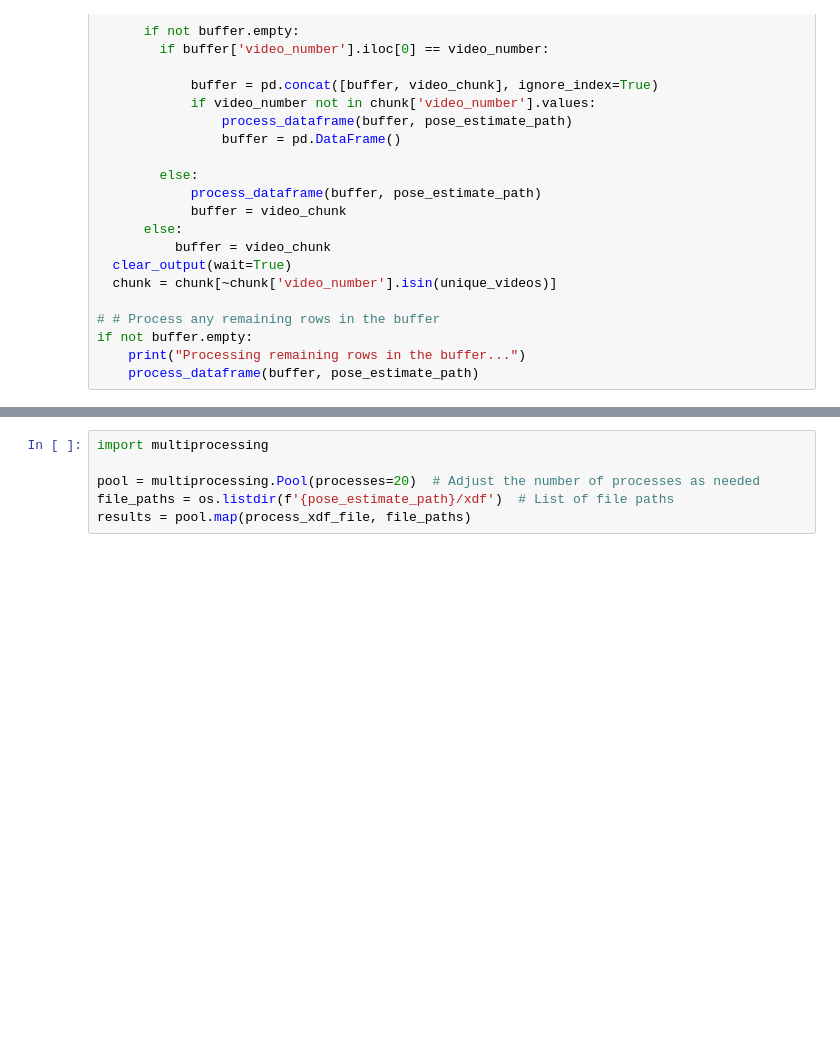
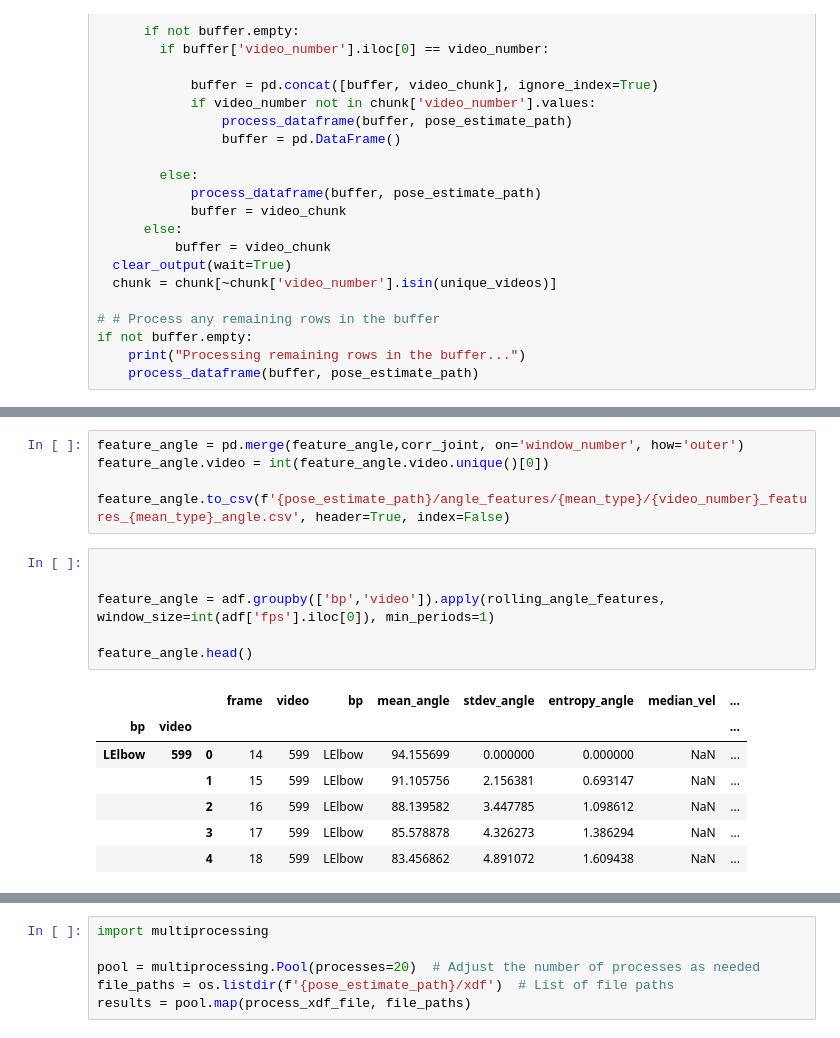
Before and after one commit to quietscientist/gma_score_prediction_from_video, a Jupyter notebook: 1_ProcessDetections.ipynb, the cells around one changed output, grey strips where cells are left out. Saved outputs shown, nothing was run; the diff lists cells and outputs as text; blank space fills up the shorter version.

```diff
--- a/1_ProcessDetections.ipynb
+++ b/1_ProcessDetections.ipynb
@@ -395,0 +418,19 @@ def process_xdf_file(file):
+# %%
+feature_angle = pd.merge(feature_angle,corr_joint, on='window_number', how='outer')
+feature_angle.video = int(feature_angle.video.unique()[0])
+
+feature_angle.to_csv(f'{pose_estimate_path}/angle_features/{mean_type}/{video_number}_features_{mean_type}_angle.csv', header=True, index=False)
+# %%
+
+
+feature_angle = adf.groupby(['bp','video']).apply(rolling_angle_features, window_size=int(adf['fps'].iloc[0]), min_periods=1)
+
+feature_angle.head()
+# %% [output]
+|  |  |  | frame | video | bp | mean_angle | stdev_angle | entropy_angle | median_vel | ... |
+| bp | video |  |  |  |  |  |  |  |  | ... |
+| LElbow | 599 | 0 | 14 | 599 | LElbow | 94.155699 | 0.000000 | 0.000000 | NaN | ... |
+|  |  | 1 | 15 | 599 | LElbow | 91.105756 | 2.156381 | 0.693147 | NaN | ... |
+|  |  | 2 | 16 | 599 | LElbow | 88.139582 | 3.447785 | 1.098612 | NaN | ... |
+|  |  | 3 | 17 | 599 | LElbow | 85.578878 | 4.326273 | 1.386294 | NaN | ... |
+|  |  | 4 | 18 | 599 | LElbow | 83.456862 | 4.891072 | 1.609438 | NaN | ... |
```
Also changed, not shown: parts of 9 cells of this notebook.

- **Assigned task**
Which lines of the data above contain the string "LElbow"? Copy each of them.

- **Exercise output**
+| LElbow | 599 | 0 | 14 | 599 | LElbow | 94.155699 | 0.000000 | 0.000000 | NaN | ... |
+|  |  | 1 | 15 | 599 | LElbow | 91.105756 | 2.156381 | 0.693147 | NaN | ... |
+|  |  | 2 | 16 | 599 | LElbow | 88.139582 | 3.447785 | 1.098612 | NaN | ... |
+|  |  | 3 | 17 | 599 | LElbow | 85.578878 | 4.326273 | 1.386294 | NaN | ... |
+|  |  | 4 | 18 | 599 | LElbow | 83.456862 | 4.891072 | 1.609438 | NaN | ... |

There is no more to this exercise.